“We have much to offer!” announced David Tacey, practising Catholic, author of 12 books, and professor at La Trobe University in Melbourne. Speaking at Summer Spirit, David said that while many fear that religion is losing its hold and that tradition has been rejected by modernity, religion does have a way of bouncing back. He pointed out that the word religio itself connotes return, renewal, and revival, and ligio meaning to bind back, to reconnect to the source.
“Christianity will go on because the message of Christ will endure. God, Christ, the Holy Spirit is taking care of this,” David said, adding that Christians need to communicate tradition using the Zeitgeist, the spirit of the time. David’s words and activities of the weekend itself would well encapsulate the theme and atmosphere of the annual Summer Spirit held 15–17 February at All Saints Floreat Uniting Church. At times vibrant and energetic, and quiet and reflective at others, the event revolved around the theme ‘Spirituality for Life’ in Australia’s growing secular society.
As well as David, the speakers during the weekend were psychologist John Gherardi; Lucy Moore of Messy Church; Rev Anne Wright, chaplain of Scotch College; palliative care pioneer Douglas Bridge, and Ian Robinson, chaplain of the University of Western Australia and organiser of Desert Journeys. Some 140 participants joined the plenary sessions and the workshop groups.
“Together you are the body of Christ,” Lucy reminded workshop participants. “Adults need children to help them be the complete body of Christ in worship. In the way that Jesus put a child in the centre, we need to be with children if we are truly to understand God. On the other hand, children need adults to model discipleship.”
Lucy led the Sunday worship service, showing how all-age worship could be meaningful to all. “We’re doing this on Palm Sunday,” Diane Boone of Willetton Uniting Church said after the service.
Confident in having heard Lucy and having two of her books in hand, Marian Crew said she would be organising Messy Church with others at the Uniting and the Anglican congregations in Gingin. Rev Anne Wright shared some of her findings for a doctoral research on worship among teenagers in churchrelated schools. Dr Doug Bridge spoke about healing in palliative care as a relational process involving movement towards an experience of integrity and wholeness that is facilitated by a caregiver’s intervention, but is dependent on the innate potential within the patient. He emphasised that health care must be whole, linking together meaning and purpose, connectedness to the moment to self, nature and God.
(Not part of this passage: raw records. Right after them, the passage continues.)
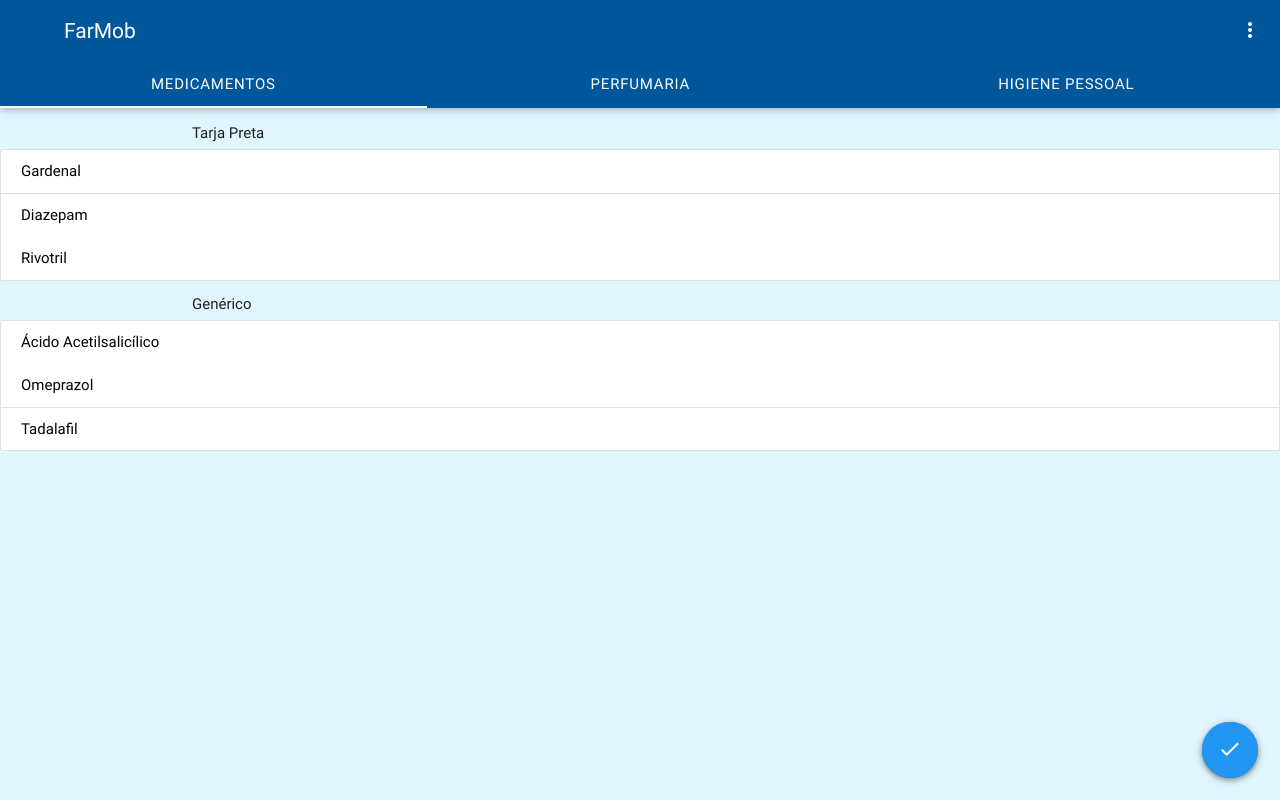
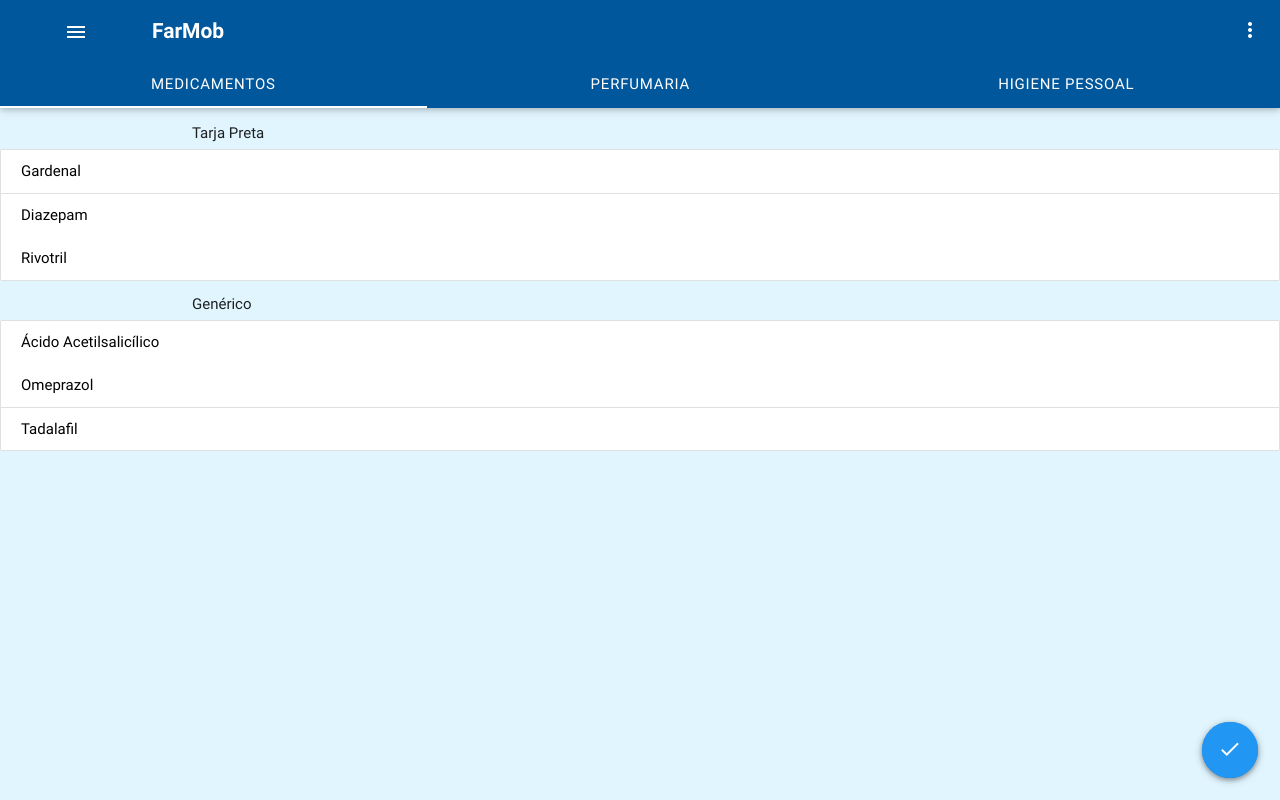
Before and after one commit to kakobotasso/fiap_farmacia_cordova, a plain HTML site: page farmacia_mob/www/index.html in a window 1280 px wide. Drawn offline with Linux system fonts and the light colour scheme.

Commit message:
Adiciona hamburguer menu

```diff
--- a/farmacia_mob/www/css/style.css
+++ b/farmacia_mob/www/css/style.css
@@ -9,6 +9,7 @@ body{
 .titulo{
     font-size: 1.4rem;
     margin-left:5%;
+    font-weight: bold;
     margin-right: auto;
 }
 
@@ -22,3 +23,9 @@ body{
 .section{
     padding-top:125px;
 }
+
+#hamburguer-menu{
+    color: #fff;
+    margin-left:5%;
+    margin-top:10px;
+}
--- a/farmacia_mob/www/index.html
+++ b/farmacia_mob/www/index.html
@@ -14,6 +14,10 @@
 
     <div class="topo-fixo z-depth-1">
         <div class="light-blue darken-4 white-text valign-wrapper">
+            <a href="#" data-activates="slide-out" id="hamburguer-menu" class="button-collapse">
+                <i class="material-icons">menu</i>
+            </a>
+
             <h5 class="titulo">FarMob</h5>
             <div>
                 <i data-activates="submenu" data-gutter="5" data-contrainwidth="false" class="material-icons waves-effect waves-light waves-circle dropdown-button">more_vert</i>
@@ -29,6 +33,12 @@
             <li class="tab"><a href="#higiene" class="waves-effect waves-light white-text">Higiene Pessoal</a></li>
         </ul>
     </div>
+
+    <ul id="slide-out" class="side-nav light-blue darken-4">
+        <li><a href="#medicamentos" class="waves-effect waves-light white-text">Medicamentos</a></li>
+        <li><a href="#perfumaria" class="waves-effect waves-light white-text">Perfumaria</a></li>
+        <li><a href="#higiene" class="waves-effect waves-light white-text">Higiene Pessoal</a></li>
+    </ul>
 
     <div class="section" id="medicamentos">
         <h6 class="container">Tarja Preta</h6>
--- a/farmacia_mob/www/js/scripts.js
+++ b/farmacia_mob/www/js/scripts.js
@@ -28,3 +28,8 @@ $('.acao-limpar').on('click', function () {
     $('#numero-vendedor').val('');
     $('.badge').remove();
 });
+
+$('.button-collapse').sideNav({
+    draggable: true,
+    closeOnClick: true
+});
```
In the Bible studies that he led, Rev Dr Ian Robinson entered into the world view and experience of Jesus in the desert, a place similar to today’s highly contested environment.
“Spirituality, he said, “is not exotic, but mainstream and crucial if we are to open ourselves up to grace, strength and simplicity needed in the 21st century.”
At the end of the weekend, Marie Yuncken, chair of the Summer Spirit Committee, said that the themes wove well together and that “we’ve something to take away and use in our congregations.”